Who'd say 'no' to Taiwanese food? Although it's not possible to get all the varieties and depths of the rich and delicious national cuisine, there are a few locations now in Seoul to find some comforting dishes that the beautiful island nation has to offer.
It seems that Seoul is continuing to grow its collection of international cuisines, but one that seems to be lagging behind is Taiwanese menus. Of the few that are available, Itaewon Ooyukmien located in Hannam-dong is a great place to have a filling bowl of Taiwanese-style noodles. Tony Kang, a chef with 30 years experience on the island of Taiwan, along with 3 other local chefs have collaborated to create this unique spot, after many trips to the island nation in an effort to master these bowls of beef noodles. The menu is comprised of only a few items, hinting the amount of care that would go into each dish. The ‘Hong-xiao Ooyukmien’ is made with a base of toban djan (Chili Bean Sauce) and added tomatoes making the dish the slightest bit tangy and sour, while the ‘Mala Ooyukmien’ made with mala sauce is for those who can take on a bit of heat. If noodles aren’t your calling, you can try their ‘Chao Pan’ (fried rice). Of the few entrées they have available, 2 highly recommended are the fried dumplings filled with shrimp and cuttlefish cutlets (‘Jaxiaryangun’) and the all-too-familiar, ‘Guo Bao Rou’ (similar to tangsuyuk). The bowl of Ooyukmien with red droplets of oil and chopped scallions floating atop the orange-colored broth is rich in flavor (as well as scent). Although some might find it a tad bit too salty, the saltiness won't stay in your mouth at all, making you continue to sip the almost-addictive broth. The fried guo bao rou retains a good bit of crisp. sauce is p

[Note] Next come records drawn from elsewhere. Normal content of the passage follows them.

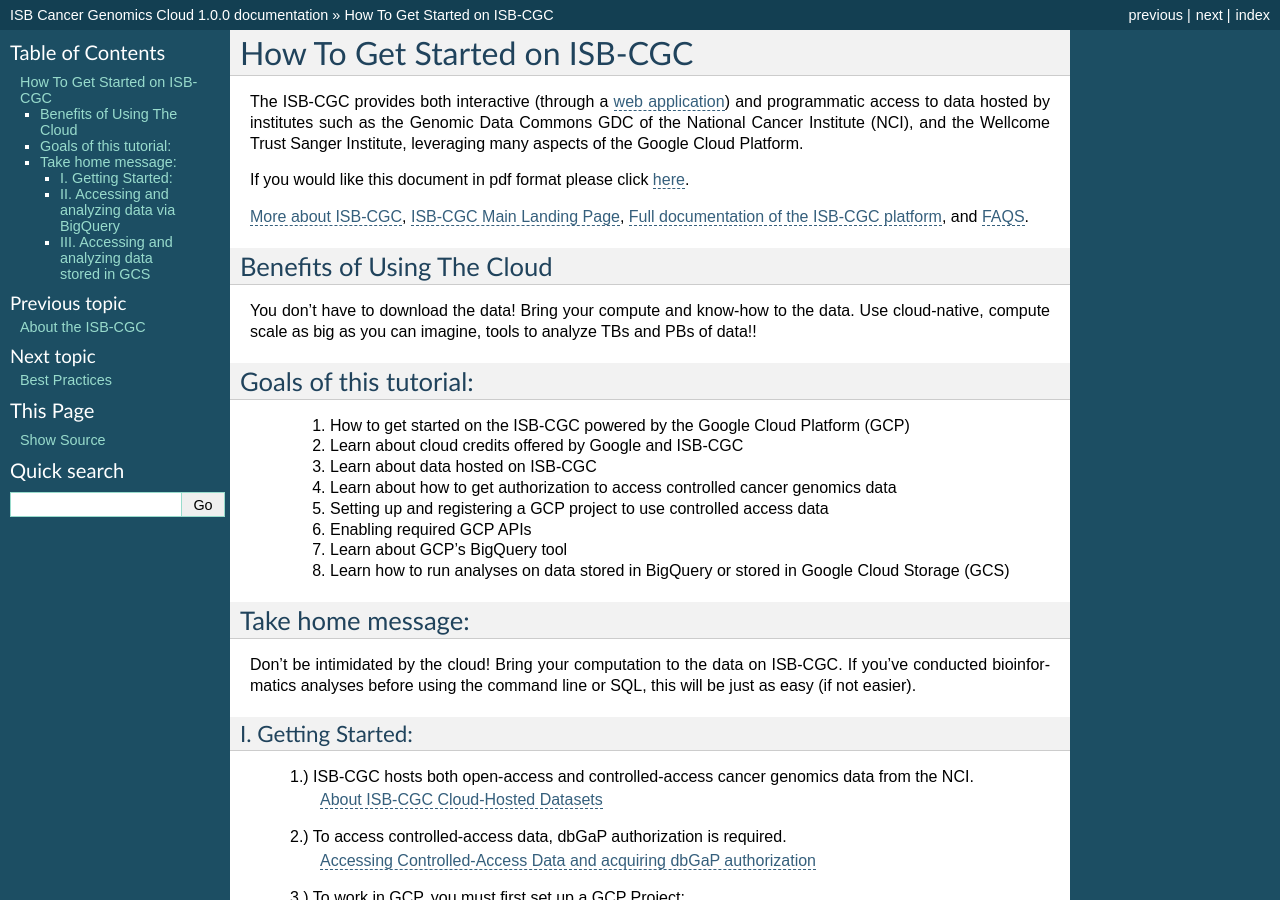
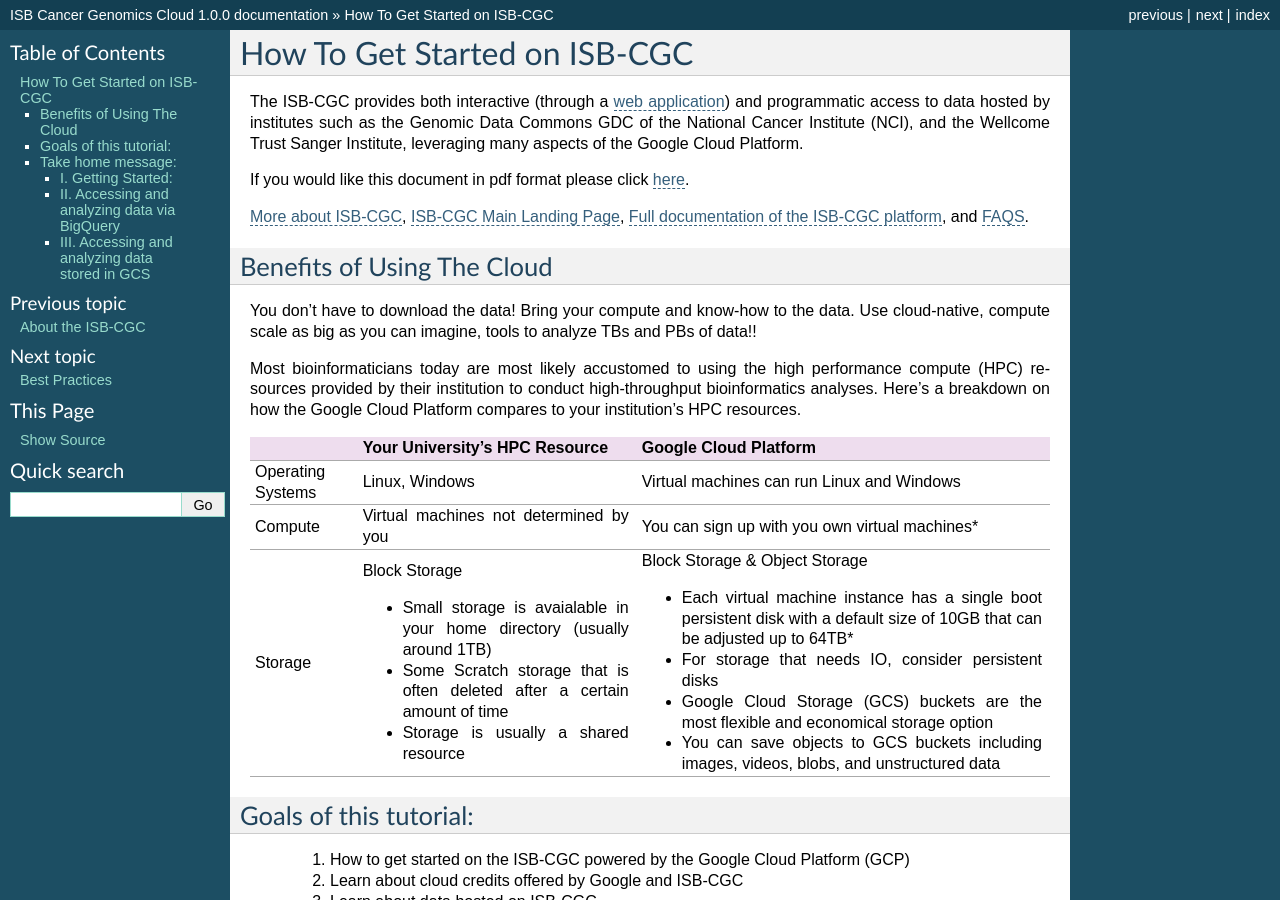
Before and after one commit to isb-cgc/readthedocs, a Sphinx documentation site: the page built from docs/source/sections/HowToGetStartedonISB-CGC.rst, in a window 1280 px wide and 900 px high. Built offline with Sphinx 7.4.7, drawn with Linux system fonts in a browser that asks for light colours; pages that are not in the unit, such as notebooks, are missing from menus.

Commit message:
tables test

```diff
--- a/docs/source/sections/HowToGetStartedonISB-CGC.rst
+++ b/docs/source/sections/HowToGetStartedonISB-CGC.rst
@@ -14,6 +14,44 @@
 ============================
 
 You don’t have to download the data! Bring your compute and know-how to the data. Use cloud-native, compute scale as big as you can imagine, tools to analyze TBs and PBs of data!!
+
+Most bioinformaticians today are most likely accustomed to using the high performance compute (HPC) resources provided by their institution to conduct high-throughput bioinformatics analyses. Here’s a breakdown on how the Google Cloud Platform compares to your institution’s HPC resources.
+
+
++-----------+-------------------------------------+-----------------------------------------+
+|           | Your University’s HPC Resource      | Google Cloud Platform                   |
++===========+=====================================+=========================================+
+| Operating | Linux, Windows                      | Virtual machines can run Linux and      |
+| Systems   |                                     | Windows                                 |
+|           |                                     |                                         |
++-----------+-------------------------------------+-----------------------------------------+
+| Compute   | Virtual machines not determined by  | You can sign up with you own virtual    |
+|           | you                                 | machines*                               |
+|           |                                     |                                         |
+|           |                                     |                                         |
++-----------+-------------------------------------+-----------------------------------------+
+| Storage   | Block Storage                       | Block Storage & Object Storage          |
+|           |                                     |                                         |
+|           | - Small storage is avaialable in    | - Each virtual machine instance has a   |
+|           |   your home directory (usually      |   single boot persistent disk with a    |
+|           |   around 1TB)                       |   default size of 10GB that can be      |
+|           | - Some Scratch storage that is often|   adjusted up to 64TB*                  |
+|           |   deleted after a certain amount of | - For storage that needs IO, consider   |
+|           |   time                              |   persistent disks                      |
+|           | - Storage is usually a shared       | - Google Cloud Storage (GCS) buckets are|
+|           |   resource                          |   the most flexible and economical      |
+|           |                                     |   storage option                        |
+|           |                                     | - You can save objects to  GCS  buckets |
+|           |                                     |   including images, videos, blobs, and  |
+|           |                                     |   unstructured data                     |
+|           |                                     |                                         |
+|           |                                     |                                         |
+|           |                                     |                                         |
+|           |                                     |                                         |
+|           |                                     |                                         |
++-----------+-------------------------------------+-----------------------------------------+
+
+
 
 Goals of this tutorial:
 ========================
```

Being able to order fried chicken and booze at 3am is certainly one of the charms of Seoul, but if you’re tired of the watered-down Cass and over-fried delivery chicken, you might want to way down to Yeonnam-dong's Little Taiwan. Casual in both the atmosphere and menu, it serves up Taiwanese street food and mango & pineapple beers. Including ji pai (Taiwanese chicken cutlets), noodle soups and rice and meat dishes, most all of the dishes on the menu are priced below 7000 won. The ji pai, especially, is a choice you can't go wrong with: a generous portion of fried chicken fillet, with crispy batter and extremely juicy and tender pieces of chicken. The original kind is 6,000 won, and with an additional 1,000 won-bill, you can get it with a Thai-style fish sauce, which is nice and tangy. If you think some soup and more carbs would go nicely with the crispy goodness, there's shrimp wonton noodle soup. There are 4 pieces of savory, nicely springy shrimp wontons in the soup. Made mostly with rice flour, the noodles are pretty clear and soft, but we wished the soup only came with wontons without the noodles. Even during early afternoons, there are always a few groups of people here getting the mango and pineapple beers with the savory ji pai as to share. Would we come here for a date? Probably not. But for stepping up our chimaek game with just 10,000 won, we most certainly will.
Around a year ago, an entrepreneuring and talented cook from Tainan, Taiwan came to Korea and introduced a simple yet impactful menu to Seoul. The incredible thing is that this delicious food is the least expensive food in Yeonnam-dong—you can even order a dish for just 3,000 KRW, which is unheard of in this up-and-coming neighborhood. Not far from Taiwanese Night Market, a relative of the owner runs the Yipum dumpling snack bar and supplies said dumplins, which is why Taiwanese Night Market's king sized dumplings, fried dumplings, and steamed dumplings are delicious (with a special addition to the menu, a boiled shrimp dumpling). During lunch hours, it exudes a simple restaurant-like ambiance with patrons typically opting for Taiwanese style knife-cut noodles or a bowl of rice topped with ribs. But at nighttime, it is crowded with guests in for a drink. They are superb at cooking deep fried delectables, which are perfect with a glass of beer. Instead of the overly saucy sweet and sour pork you might find in an American shopping mall, you'll get a pungent spice-infused Taiwanese style sweet and sour pork here. The deep fried squid that embodies the taste of local Taiwan is popular among local foodies. At Taiwanese Night Market, you'll find an endless list of dishes that are hard or impossible to find in other parts of Seoul, including hunduntang, a Chinese breakfast menu, various kinds of eggplant dishes, silky tofu, and cheese black bean sauce noodles.